DATASET
━━━━━━

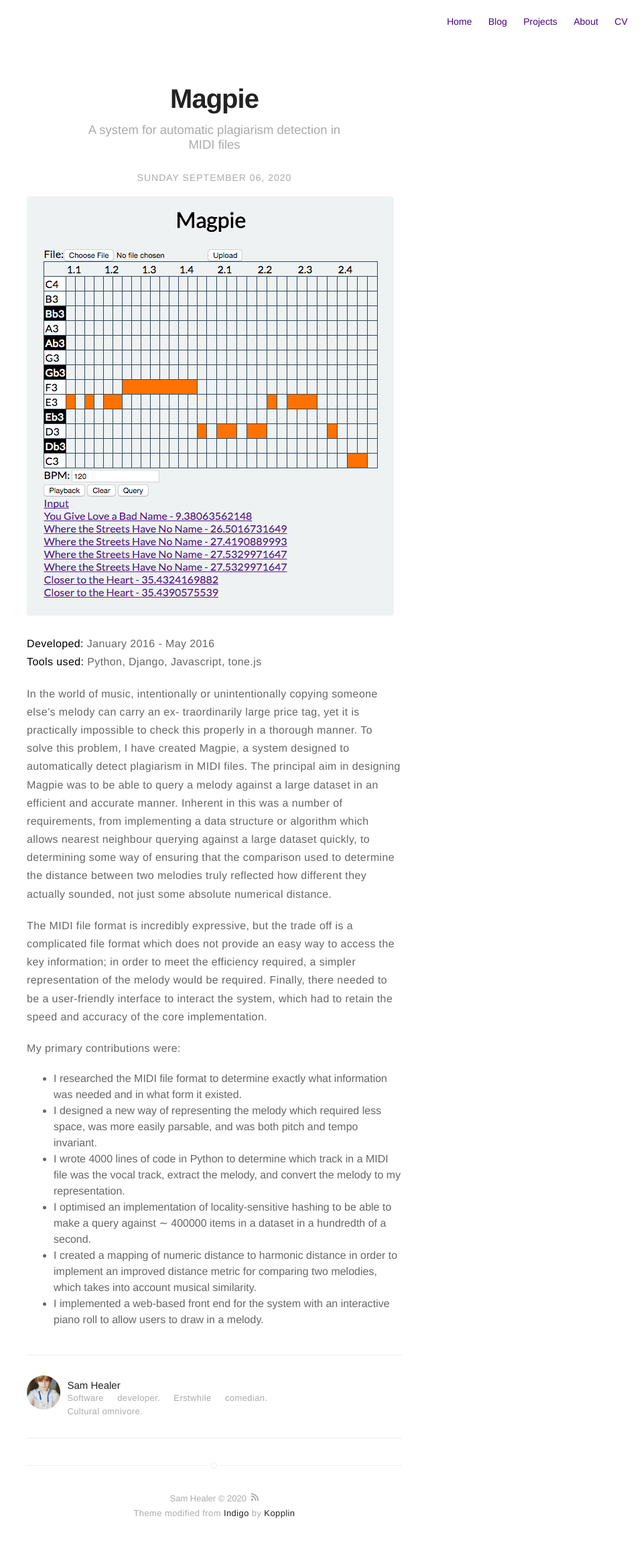
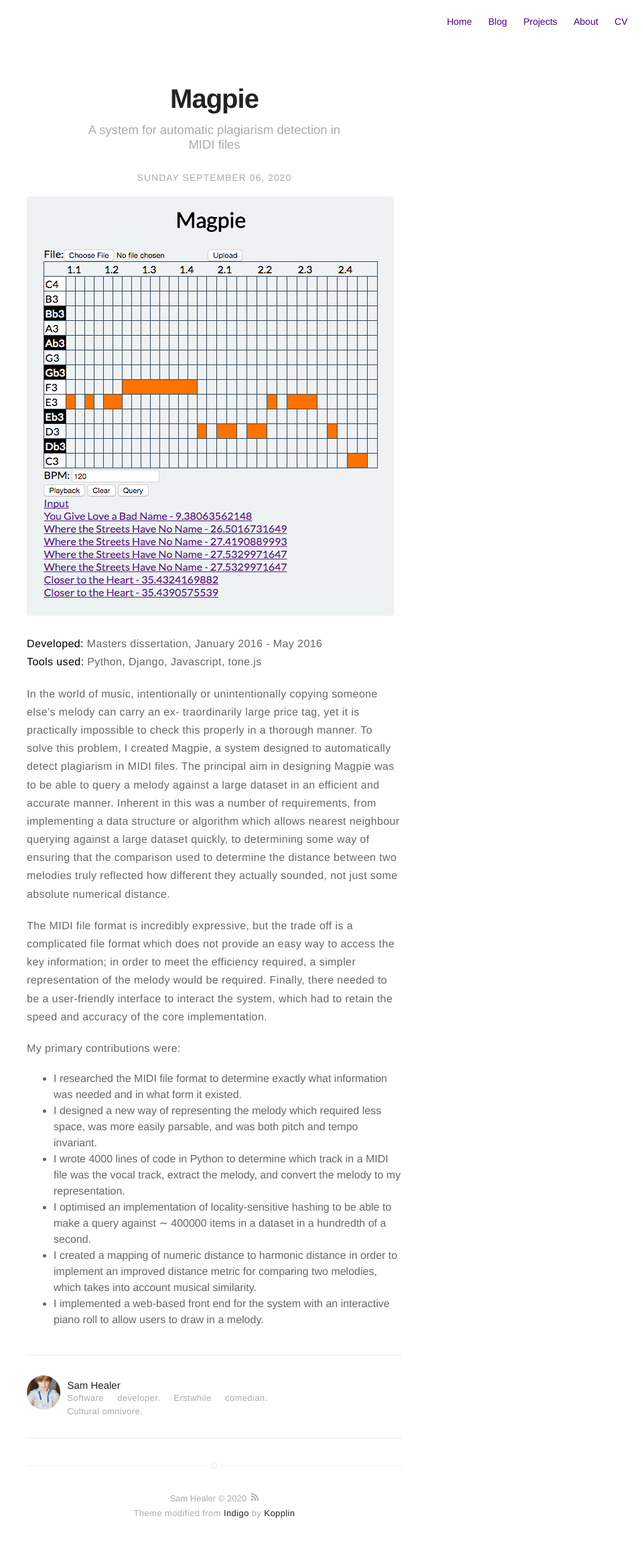
Before and after one commit to samhealer/samhealer.github.io, a Jekyll site: the page built from _projectpages/magpie.markdown, in a window 1280 px wide. Shown: the whole page at 67% size, without its empty margins (320-1280 px from the left). Built offline with Jekyll 4.4.1, drawn with Linux system fonts in a browser that asks for light colours.

```diff
--- a/_config.yml
+++ b/_config.yml
@@ -16,7 +16,7 @@ resume: true
 resume-external: false
 resume-url: assets/cv.pdf
 
-url: http://samhealer.github.io
+url: http://samhealer.com
 # your url: https://USERNAME.github.io
 
 permalink: /:title/
--- a/_projectpages/magpie.markdown
+++ b/_projectpages/magpie.markdown
@@ -16,11 +16,11 @@ big: true
 
 ![68648492_361239248141556_8522284295832731648_n](/assets/images/projects/magpie1.png)
 
-**Developed:** January 2016 - May 2016\
+**Developed:** Masters dissertation, January 2016 - May 2016\
 **Tools used:** Python, Django, Javascript, tone.js
 
 
-In the world of music, intentionally or unintentionally copying someone else’s melody can carry an ex- traordinarily large price tag, yet it is practically impossible to check this properly in a thorough manner. To solve this problem, I have created Magpie, a system designed to automatically detect plagiarism in MIDI files.
+In the world of music, intentionally or unintentionally copying someone else’s melody can carry an ex- traordinarily large price tag, yet it is practically impossible to check this properly in a thorough manner. To solve this problem, I created Magpie, a system designed to automatically detect plagiarism in MIDI files.
 The principal aim in designing Magpie was to be able to query a melody against a large dataset in an efficient and accurate manner. Inherent in this was a number of requirements, from implementing a data structure or algorithm which allows nearest neighbour querying against a large dataset quickly, to determining some way of ensuring that the comparison used to determine the distance between two melodies truly reflected how different they actually sounded, not just some absolute numerical distance.
 
 The MIDI file format is incredibly expressive, but the trade off is a complicated file format which does not provide an easy way to access the key information; in order to meet the efficiency required, a simpler representation of the melody would be required. Finally, there needed to be a user-friendly interface to interact the system, which had to retain the speed and accuracy of the core implementation.
--- a/_sass/base/general.sass
+++ b/_sass/base/general.sass
@@ -59,6 +59,15 @@ iframe
 img,
 pre
 	border-radius: 4px
+
+table
+	border-collapse: collapse
+	width: 100%
+
+table,
+th,
+td
+	border: 1px solid #666
 
 figcaption
 	position: relative
```
Also changed, not shown: _posts/2020-09-05-skylark.markdown (added, +52 -0 lines), _projectpages/skylark.markdown (+37 -1 lines), assets/images/projects/skylark1.png (added).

━━━━━━

WHAT THE TASK ASKS
For the string "samhealer", show each line of the entries above where it occurs.

REPLY TO THE EXERCISE
Before and after one commit to samhealer/samhealer.github.io, a Jekyll site: the page built from _projectpages/magpie.markdown, in a window 1280 px wide. Shown: the whole page at 67% size, without its empty margins (320-1280 px from the left). Built offline with Jekyll 4.4.1, drawn with Linux system fonts in a browser that asks for light colours.
-url: http://samhealer.github.io
+url: http://samhealer.com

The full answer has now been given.